Employers can’t stop workers from talking about pay, but they can limit communications on company-owned computers and other information technology.
According to a new ruling by the National Labor Relations Board (NLRB), an employer has the right to restrict employees from using its email system if it does so on a nondiscriminatory basis. As a result, among other things, companies can prohibit worker emails designed to encourage or promote unionization.
In a press release released late last year, NLRB stated:
“…Employees do not have a statutory right to use employers’ email and other information-technology (IT) resources to engage in non-work-related communications. Rather, employers have the right to control the use of their equipment, including their email and other IT systems, and they may lawfully exercise that right to restrict the uses to which those systems are put, provided that in doing so, they do not discriminate against union or other protected concerted communications. To this extent, the Board effectively reinstated the holding of Register Guard, 351 NLRB 1110 (2007). Recognizing that employees must have adequate avenues to engage in communications protected by Section 7 of the NLRA, the Board’s decision creates an exception for circumstances where the use of employer-provided email is the only reasonable means for employees to communicate with one another on non-working time during the workday.”

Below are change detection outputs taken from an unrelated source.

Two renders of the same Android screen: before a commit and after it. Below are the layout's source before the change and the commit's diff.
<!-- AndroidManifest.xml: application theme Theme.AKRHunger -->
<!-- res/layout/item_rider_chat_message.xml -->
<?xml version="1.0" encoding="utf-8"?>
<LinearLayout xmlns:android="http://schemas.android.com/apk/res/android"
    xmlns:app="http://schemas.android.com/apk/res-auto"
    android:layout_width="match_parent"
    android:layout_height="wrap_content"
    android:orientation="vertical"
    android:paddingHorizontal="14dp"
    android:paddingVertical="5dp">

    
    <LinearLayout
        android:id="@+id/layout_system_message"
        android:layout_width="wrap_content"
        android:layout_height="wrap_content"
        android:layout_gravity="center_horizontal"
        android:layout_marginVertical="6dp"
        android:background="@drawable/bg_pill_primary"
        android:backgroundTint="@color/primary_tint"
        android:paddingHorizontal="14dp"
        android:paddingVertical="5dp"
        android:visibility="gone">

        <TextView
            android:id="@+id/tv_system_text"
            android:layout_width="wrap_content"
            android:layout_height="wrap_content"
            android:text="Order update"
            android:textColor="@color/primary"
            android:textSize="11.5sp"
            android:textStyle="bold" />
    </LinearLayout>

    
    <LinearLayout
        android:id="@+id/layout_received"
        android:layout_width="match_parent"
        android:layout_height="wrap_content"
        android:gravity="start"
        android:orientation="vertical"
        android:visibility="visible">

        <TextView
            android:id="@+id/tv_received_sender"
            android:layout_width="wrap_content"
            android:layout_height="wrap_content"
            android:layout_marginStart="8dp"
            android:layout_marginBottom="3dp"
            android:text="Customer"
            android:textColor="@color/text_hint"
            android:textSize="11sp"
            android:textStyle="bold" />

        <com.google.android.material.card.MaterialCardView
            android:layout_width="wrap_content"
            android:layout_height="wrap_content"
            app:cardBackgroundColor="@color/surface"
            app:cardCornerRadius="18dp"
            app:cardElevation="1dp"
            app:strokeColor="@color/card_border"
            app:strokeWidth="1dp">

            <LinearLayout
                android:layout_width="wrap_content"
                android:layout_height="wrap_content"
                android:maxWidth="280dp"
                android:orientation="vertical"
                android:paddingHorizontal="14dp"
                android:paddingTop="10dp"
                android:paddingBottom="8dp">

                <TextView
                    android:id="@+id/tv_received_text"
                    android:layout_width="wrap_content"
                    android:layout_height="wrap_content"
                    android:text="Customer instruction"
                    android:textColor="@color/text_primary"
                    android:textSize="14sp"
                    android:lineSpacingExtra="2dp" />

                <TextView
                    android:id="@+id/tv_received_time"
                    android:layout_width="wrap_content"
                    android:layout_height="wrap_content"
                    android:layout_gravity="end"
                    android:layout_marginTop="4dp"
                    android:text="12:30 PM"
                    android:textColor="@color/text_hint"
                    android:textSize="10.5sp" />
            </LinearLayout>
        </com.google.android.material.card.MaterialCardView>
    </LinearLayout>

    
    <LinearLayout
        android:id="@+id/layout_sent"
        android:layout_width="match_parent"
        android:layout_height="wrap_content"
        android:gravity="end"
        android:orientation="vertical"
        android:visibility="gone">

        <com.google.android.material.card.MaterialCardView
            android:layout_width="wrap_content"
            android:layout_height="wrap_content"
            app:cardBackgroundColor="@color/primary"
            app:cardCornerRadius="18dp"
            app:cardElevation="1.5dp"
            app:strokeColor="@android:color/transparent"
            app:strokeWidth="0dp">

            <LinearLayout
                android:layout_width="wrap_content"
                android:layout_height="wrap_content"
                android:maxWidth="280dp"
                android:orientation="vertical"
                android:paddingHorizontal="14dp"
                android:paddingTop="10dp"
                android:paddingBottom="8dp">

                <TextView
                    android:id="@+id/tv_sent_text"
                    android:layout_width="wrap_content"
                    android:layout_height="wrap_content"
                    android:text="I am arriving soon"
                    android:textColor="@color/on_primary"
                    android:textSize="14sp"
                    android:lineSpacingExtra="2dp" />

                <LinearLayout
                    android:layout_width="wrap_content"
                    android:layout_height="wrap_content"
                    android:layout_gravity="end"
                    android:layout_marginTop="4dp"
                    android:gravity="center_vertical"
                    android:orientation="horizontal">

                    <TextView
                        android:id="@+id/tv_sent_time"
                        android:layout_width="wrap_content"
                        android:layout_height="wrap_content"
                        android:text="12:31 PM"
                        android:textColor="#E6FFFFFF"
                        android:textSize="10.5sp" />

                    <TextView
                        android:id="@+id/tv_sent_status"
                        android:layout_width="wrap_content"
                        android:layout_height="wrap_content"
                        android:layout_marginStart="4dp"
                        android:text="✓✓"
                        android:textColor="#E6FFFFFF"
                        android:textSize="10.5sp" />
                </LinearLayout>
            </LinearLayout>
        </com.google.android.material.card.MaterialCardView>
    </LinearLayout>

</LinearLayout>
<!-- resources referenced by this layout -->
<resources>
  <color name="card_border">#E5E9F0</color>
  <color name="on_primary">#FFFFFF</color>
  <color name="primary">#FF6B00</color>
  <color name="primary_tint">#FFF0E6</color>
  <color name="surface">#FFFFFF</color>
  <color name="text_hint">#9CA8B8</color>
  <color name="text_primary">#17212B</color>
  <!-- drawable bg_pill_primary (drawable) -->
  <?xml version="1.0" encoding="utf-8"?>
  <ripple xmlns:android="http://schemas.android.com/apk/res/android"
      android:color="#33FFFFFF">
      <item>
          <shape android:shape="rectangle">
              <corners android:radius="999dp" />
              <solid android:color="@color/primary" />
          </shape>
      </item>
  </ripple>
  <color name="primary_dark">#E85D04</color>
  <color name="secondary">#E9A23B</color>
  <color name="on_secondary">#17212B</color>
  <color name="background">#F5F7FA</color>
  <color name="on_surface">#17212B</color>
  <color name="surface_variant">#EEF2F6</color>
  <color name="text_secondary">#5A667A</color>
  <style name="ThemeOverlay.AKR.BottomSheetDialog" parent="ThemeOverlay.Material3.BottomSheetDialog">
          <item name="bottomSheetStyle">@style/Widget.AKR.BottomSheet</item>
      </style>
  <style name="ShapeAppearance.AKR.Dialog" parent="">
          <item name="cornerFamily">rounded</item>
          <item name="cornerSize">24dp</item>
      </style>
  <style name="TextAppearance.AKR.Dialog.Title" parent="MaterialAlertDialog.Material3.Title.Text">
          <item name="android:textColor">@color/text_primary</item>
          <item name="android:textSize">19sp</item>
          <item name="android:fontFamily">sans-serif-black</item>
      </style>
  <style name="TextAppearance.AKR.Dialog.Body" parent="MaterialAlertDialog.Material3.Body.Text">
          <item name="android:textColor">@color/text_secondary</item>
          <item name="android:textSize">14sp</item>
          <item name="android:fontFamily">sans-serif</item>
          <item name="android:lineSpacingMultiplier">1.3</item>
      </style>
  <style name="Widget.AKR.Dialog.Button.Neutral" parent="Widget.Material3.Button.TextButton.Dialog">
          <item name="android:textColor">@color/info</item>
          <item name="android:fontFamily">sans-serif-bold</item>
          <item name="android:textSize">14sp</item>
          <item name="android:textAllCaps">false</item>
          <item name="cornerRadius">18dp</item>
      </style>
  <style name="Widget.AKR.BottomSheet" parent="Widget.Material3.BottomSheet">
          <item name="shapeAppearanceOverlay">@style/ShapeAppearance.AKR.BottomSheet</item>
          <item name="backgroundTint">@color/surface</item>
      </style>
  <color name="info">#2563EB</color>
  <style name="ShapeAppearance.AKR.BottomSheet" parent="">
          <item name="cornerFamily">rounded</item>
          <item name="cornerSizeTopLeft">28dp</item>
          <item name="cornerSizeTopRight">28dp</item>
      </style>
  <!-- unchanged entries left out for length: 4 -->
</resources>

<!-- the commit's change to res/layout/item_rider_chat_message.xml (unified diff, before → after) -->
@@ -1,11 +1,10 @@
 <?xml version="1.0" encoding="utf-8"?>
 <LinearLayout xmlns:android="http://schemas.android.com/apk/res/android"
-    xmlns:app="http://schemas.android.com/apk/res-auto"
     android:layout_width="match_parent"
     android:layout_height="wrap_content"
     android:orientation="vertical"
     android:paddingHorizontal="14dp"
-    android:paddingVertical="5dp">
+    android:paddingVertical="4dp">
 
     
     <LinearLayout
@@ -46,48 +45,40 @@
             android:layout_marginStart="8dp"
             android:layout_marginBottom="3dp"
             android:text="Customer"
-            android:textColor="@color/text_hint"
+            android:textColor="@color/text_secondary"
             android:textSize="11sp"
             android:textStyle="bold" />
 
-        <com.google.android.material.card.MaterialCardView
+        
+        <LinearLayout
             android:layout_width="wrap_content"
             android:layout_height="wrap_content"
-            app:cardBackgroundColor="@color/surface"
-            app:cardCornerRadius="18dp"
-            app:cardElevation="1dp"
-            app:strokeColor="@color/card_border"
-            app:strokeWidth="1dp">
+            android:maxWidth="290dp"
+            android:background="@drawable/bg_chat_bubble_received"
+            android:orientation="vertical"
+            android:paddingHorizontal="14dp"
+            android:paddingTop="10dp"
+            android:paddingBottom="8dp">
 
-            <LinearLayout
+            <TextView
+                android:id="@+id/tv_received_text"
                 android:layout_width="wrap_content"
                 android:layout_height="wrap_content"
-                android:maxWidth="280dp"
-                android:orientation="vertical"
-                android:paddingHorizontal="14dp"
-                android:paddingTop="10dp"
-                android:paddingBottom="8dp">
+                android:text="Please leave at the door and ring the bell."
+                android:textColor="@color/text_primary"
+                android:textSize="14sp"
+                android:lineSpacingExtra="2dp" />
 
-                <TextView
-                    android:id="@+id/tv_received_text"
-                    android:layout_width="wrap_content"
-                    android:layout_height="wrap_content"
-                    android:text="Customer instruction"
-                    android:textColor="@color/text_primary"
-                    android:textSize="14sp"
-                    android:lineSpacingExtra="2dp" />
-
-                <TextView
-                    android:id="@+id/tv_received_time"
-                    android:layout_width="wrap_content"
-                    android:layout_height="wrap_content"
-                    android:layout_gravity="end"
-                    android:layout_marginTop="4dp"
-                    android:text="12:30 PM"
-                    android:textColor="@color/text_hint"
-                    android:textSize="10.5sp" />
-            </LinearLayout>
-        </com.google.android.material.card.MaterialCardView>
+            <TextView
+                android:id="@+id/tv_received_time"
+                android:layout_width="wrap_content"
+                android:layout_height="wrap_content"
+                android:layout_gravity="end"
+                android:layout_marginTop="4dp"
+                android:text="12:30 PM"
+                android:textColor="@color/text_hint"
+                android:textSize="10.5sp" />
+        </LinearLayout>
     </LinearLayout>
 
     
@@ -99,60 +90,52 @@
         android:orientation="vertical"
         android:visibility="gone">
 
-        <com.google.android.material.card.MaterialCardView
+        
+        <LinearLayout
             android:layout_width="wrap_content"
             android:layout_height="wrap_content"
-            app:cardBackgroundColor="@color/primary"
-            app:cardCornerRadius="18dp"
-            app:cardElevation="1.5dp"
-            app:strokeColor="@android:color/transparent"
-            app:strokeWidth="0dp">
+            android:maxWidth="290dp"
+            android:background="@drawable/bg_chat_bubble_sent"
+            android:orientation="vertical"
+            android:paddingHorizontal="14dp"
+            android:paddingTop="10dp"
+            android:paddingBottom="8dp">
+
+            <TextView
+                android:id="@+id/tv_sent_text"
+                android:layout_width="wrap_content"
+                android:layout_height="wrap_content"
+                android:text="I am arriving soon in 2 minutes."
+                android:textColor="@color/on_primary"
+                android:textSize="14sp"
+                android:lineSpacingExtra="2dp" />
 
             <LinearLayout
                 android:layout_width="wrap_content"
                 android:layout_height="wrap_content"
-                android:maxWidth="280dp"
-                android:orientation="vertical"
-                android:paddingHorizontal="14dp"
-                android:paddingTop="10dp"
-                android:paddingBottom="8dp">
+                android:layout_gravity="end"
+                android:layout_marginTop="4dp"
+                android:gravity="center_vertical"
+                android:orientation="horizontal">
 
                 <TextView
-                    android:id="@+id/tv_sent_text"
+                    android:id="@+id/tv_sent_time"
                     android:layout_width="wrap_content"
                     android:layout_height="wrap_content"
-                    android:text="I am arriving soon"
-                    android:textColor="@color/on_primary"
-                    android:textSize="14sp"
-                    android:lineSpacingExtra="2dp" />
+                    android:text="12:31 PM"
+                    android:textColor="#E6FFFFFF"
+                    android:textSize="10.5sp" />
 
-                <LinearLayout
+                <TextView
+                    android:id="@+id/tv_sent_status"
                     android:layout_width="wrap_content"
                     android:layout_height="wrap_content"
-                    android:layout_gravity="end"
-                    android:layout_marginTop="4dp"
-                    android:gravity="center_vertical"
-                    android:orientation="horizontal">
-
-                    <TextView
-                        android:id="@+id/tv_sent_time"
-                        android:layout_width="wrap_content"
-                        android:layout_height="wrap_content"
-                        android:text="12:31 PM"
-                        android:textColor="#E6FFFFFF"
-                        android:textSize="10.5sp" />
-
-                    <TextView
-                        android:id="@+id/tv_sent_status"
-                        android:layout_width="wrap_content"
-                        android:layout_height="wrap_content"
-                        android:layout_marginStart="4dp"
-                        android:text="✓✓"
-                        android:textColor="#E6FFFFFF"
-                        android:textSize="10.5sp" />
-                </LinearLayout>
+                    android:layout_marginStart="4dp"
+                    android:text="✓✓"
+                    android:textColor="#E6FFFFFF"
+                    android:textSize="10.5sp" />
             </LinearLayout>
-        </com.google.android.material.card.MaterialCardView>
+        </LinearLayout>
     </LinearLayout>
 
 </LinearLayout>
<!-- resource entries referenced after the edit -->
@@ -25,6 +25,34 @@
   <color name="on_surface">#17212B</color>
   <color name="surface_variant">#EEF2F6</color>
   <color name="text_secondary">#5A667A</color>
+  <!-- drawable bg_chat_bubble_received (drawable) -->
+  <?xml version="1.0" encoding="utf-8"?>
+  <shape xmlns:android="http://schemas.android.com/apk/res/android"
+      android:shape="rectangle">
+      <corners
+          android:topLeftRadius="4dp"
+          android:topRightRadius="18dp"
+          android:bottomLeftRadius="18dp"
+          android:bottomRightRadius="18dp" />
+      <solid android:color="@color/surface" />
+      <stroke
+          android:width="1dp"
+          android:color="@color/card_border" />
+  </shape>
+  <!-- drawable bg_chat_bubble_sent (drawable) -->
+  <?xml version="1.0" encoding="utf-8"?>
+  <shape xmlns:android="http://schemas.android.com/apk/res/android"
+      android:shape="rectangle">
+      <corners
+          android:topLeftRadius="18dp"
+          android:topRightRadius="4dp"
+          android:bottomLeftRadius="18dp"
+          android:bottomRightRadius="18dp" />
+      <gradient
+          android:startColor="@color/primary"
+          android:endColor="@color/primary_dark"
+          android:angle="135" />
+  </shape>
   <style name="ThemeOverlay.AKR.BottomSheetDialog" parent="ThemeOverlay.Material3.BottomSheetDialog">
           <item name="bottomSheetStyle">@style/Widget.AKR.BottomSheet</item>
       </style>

This reverses a 2014 decision. At that time, the NLRB determined that workers with access to their employer’s email system for their work responsibilities had a right to email communications during non-work time for various communications, including those related to union issues. However, this new decision includes an exception when the employer’s email system is the only reasonable way for employees to communicate during non-work time during the workday.
The NLRA protects workers engaged in “concerted activity,” including talking with coworkers about pay or unsafe working conditions. In recent years, some employers have gotten into trouble with the NLRB for trying to prohibit employee conversations about pay. However, yelling at workers to get back to work when they are having such discussions was not found to violate NLRB rules.